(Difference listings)
—————

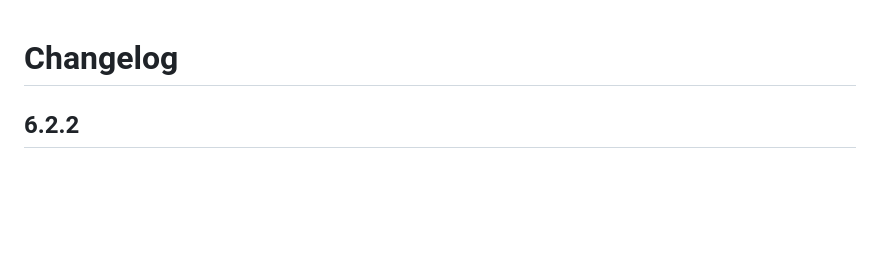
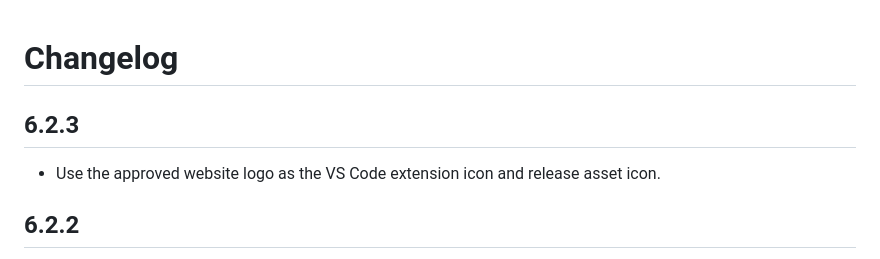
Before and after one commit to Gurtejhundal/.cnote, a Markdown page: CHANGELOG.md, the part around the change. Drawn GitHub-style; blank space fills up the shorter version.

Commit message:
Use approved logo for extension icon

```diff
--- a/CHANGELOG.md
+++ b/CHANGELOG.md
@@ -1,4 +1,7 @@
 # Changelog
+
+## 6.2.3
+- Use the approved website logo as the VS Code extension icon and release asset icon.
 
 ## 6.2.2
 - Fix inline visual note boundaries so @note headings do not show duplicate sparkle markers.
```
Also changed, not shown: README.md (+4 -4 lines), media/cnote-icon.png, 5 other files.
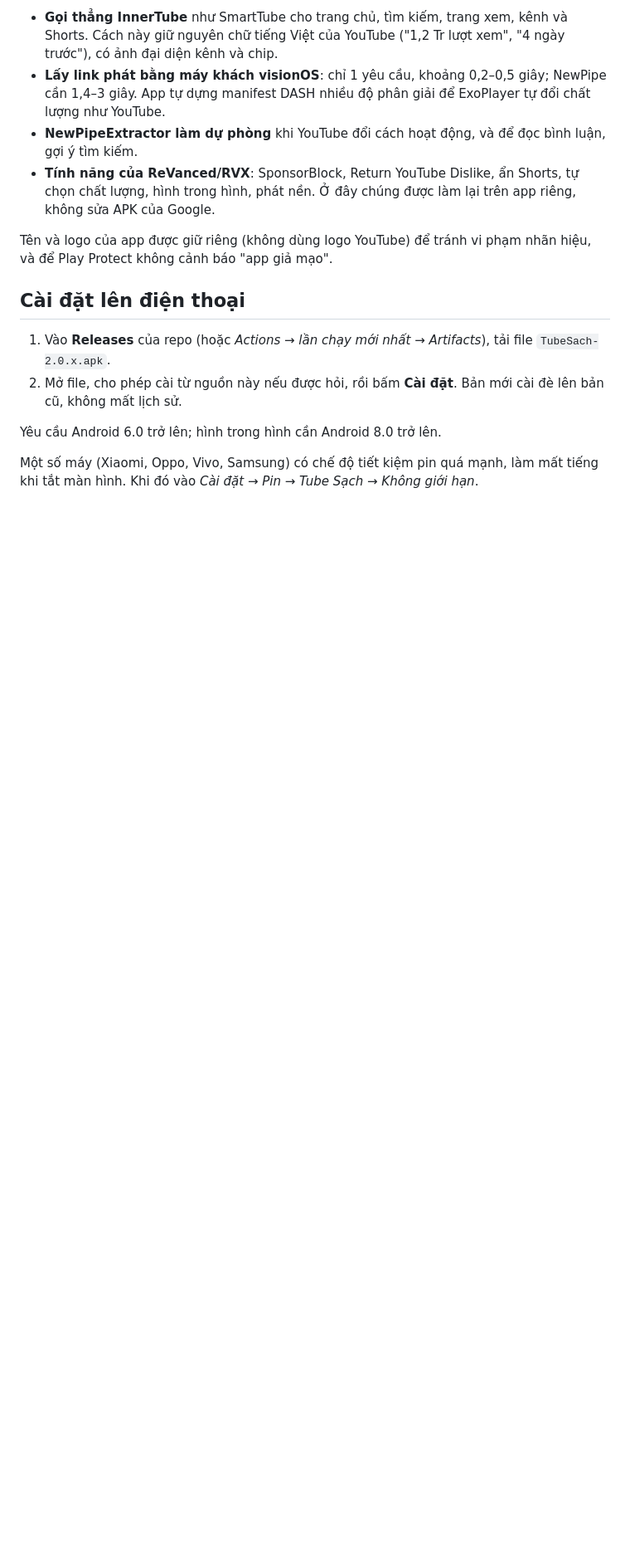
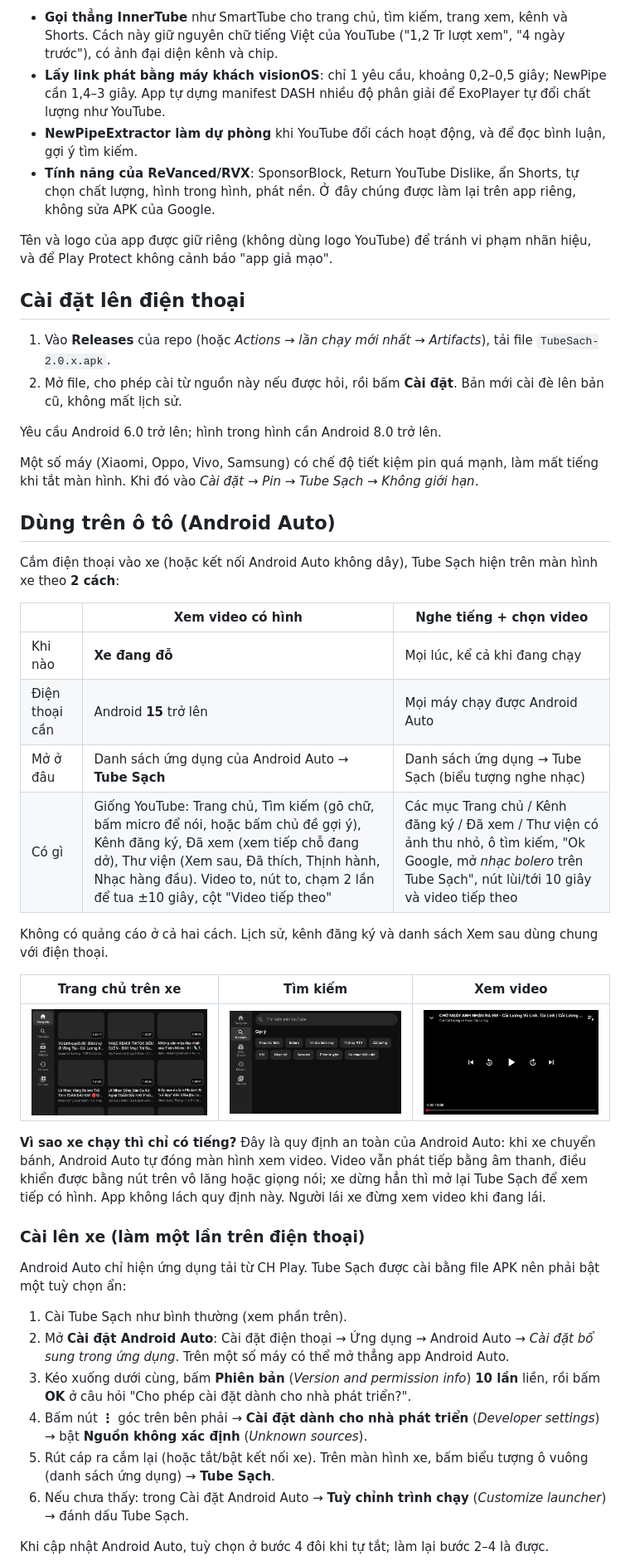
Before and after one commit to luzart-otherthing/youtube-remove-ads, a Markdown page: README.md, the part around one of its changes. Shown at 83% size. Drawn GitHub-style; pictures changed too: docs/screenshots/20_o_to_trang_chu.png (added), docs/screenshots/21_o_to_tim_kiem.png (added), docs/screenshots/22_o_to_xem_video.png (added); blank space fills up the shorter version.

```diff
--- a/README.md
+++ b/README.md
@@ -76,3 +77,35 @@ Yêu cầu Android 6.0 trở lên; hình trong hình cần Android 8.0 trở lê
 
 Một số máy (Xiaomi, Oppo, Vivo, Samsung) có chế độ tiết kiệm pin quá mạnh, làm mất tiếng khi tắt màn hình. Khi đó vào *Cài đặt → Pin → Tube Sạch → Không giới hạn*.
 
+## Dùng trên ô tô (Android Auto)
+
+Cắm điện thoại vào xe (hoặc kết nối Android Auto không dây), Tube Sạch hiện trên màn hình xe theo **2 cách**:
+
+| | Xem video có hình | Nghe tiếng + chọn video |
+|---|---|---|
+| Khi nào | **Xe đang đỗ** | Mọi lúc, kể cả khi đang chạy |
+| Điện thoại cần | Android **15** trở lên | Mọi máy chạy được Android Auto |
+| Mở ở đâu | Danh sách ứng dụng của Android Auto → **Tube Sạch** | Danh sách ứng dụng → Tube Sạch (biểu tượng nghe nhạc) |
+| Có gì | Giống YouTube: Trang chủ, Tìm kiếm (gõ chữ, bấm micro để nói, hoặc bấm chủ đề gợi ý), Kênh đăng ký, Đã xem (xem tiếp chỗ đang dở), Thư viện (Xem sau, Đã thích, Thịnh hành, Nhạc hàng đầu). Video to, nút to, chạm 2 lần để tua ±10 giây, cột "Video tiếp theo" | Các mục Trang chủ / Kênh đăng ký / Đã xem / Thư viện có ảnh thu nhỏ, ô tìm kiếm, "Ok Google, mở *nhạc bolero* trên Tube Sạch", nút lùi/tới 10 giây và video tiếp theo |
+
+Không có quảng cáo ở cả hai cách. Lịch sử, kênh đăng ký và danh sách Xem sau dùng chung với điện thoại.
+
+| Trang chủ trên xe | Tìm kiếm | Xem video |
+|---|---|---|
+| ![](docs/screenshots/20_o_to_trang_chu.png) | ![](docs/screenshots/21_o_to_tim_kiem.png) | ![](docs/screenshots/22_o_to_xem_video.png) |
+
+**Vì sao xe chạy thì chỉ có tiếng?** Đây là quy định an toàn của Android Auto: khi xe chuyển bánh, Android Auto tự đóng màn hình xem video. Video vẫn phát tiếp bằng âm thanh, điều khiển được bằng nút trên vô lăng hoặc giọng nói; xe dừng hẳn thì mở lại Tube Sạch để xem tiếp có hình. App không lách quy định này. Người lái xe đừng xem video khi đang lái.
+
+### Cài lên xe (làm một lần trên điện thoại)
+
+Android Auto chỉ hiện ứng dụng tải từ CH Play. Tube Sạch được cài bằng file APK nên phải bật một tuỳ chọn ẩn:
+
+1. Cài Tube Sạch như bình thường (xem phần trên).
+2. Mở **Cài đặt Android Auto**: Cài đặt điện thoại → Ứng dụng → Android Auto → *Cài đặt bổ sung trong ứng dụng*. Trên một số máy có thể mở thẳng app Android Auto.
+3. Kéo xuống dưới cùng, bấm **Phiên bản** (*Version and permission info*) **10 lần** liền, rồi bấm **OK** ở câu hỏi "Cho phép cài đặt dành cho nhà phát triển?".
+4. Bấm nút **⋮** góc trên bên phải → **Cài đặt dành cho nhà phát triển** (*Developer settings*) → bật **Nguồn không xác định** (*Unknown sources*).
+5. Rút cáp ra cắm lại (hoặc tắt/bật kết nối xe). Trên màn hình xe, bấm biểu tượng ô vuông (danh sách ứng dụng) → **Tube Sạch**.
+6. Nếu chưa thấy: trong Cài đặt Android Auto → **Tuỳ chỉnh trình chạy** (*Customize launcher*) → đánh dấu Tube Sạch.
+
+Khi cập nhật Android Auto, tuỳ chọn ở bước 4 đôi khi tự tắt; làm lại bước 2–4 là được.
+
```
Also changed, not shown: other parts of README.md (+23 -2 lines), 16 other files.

—————

▶ [What you will do] Each entry above should be returned exactly as written, minus its pictures.

▶ [Response box]
Before and after one commit to Gurtejhundal/.cnote, a Markdown page: CHANGELOG.md, the part around the change. Drawn GitHub-style; blank space fills up the shorter version.

Commit message:
Use approved logo for extension icon

```diff
--- a/CHANGELOG.md
+++ b/CHANGELOG.md
@@ -1,4 +1,7 @@
 # Changelog
+
+## 6.2.3
+- Use the approved website logo as the VS Code extension icon and release asset icon.
 
 ## 6.2.2
 - Fix inline visual note boundaries so @note headings do not show duplicate sparkle markers.
```
Also changed, not shown: README.md (+4 -4 lines), media/cnote-icon.png, 5 other files.
Before and after one commit to luzart-otherthing/youtube-remove-ads, a Markdown page: README.md, the part around one of its changes. Shown at 83% size. Drawn GitHub-style; pictures changed too: docs/screenshots/20_o_to_trang_chu.png (added), docs/screenshots/21_o_to_tim_kiem.png (added), docs/screenshots/22_o_to_xem_video.png (added); blank space fills up the shorter version.

```diff
--- a/README.md
+++ b/README.md
@@ -76,3 +77,35 @@ Yêu cầu Android 6.0 trở lên; hình trong hình cần Android 8.0 trở lê
 
 Một số máy (Xiaomi, Oppo, Vivo, Samsung) có chế độ tiết kiệm pin quá mạnh, làm mất tiếng khi tắt màn hình. Khi đó vào *Cài đặt → Pin → Tube Sạch → Không giới hạn*.
 
+## Dùng trên ô tô (Android Auto)
+
+Cắm điện thoại vào xe (hoặc kết nối Android Auto không dây), Tube Sạch hiện trên màn hình xe theo **2 cách**:
+
+| | Xem video có hình | Nghe tiếng + chọn video |
+|---|---|---|
+| Khi nào | **Xe đang đỗ** | Mọi lúc, kể cả khi đang chạy |
+| Điện thoại cần | Android **15** trở lên | Mọi máy chạy được Android Auto |
+| Mở ở đâu | Danh sách ứng dụng của Android Auto → **Tube Sạch** | Danh sách ứng dụng → Tube Sạch (biểu tượng nghe nhạc) |
+| Có gì | Giống YouTube: Trang chủ, Tìm kiếm (gõ chữ, bấm micro để nói, hoặc bấm chủ đề gợi ý), Kênh đăng ký, Đã xem (xem tiếp chỗ đang dở), Thư viện (Xem sau, Đã thích, Thịnh hành, Nhạc hàng đầu). Video to, nút to, chạm 2 lần để tua ±10 giây, cột "Video tiếp theo" | Các mục Trang chủ / Kênh đăng ký / Đã xem / Thư viện có ảnh thu nhỏ, ô tìm kiếm, "Ok Google, mở *nhạc bolero* trên Tube Sạch", nút lùi/tới 10 giây và video tiếp theo |
+
+Không có quảng cáo ở cả hai cách. Lịch sử, kênh đăng ký và danh sách Xem sau dùng chung với điện thoại.
+
+| Trang chủ trên xe | Tìm kiếm | Xem video |
+|---|---|---|
+| ![](docs/screenshots/20_o_to_trang_chu.png) | ![](docs/screenshots/21_o_to_tim_kiem.png) | ![](docs/screenshots/22_o_to_xem_video.png) |
+
+**Vì sao xe chạy thì chỉ có tiếng?** Đây là quy định an toàn của Android Auto: khi xe chuyển bánh, Android Auto tự đóng màn hình xem video. Video vẫn phát tiếp bằng âm thanh, điều khiển được bằng nút trên vô lăng hoặc giọng nói; xe dừng hẳn thì mở lại Tube Sạch để xem tiếp có hình. App không lách quy định này. Người lái xe đừng xem video khi đang lái.
+
+### Cài lên xe (làm một lần trên điện thoại)
+
+Android Auto chỉ hiện ứng dụng tải từ CH Play. Tube Sạch được cài bằng file APK nên phải bật một tuỳ chọn ẩn:
+
+1. Cài Tube Sạch như bình thường (xem phần trên).
+2. Mở **Cài đặt Android Auto**: Cài đặt điện thoại → Ứng dụng → Android Auto → *Cài đặt bổ sung trong ứng dụng*. Trên một số máy có thể mở thẳng app Android Auto.
+3. Kéo xuống dưới cùng, bấm **Phiên bản** (*Version and permission info*) **10 lần** liền, rồi bấm **OK** ở câu hỏi "Cho phép cài đặt dành cho nhà phát triển?".
+4. Bấm nút **⋮** góc trên bên phải → **Cài đặt dành cho nhà phát triển** (*Developer settings*) → bật **Nguồn không xác định** (*Unknown sources*).
+5. Rút cáp ra cắm lại (hoặc tắt/bật kết nối xe). Trên màn hình xe, bấm biểu tượng ô vuông (danh sách ứng dụng) → **Tube Sạch**.
+6. Nếu chưa thấy: trong Cài đặt Android Auto → **Tuỳ chỉnh trình chạy** (*Customize launcher*) → đánh dấu Tube Sạch.
+
+Khi cập nhật Android Auto, tuỳ chọn ở bước 4 đôi khi tự tắt; làm lại bước 2–4 là được.
+
```
Also changed, not shown: other parts of README.md (+23 -2 lines), 16 other files.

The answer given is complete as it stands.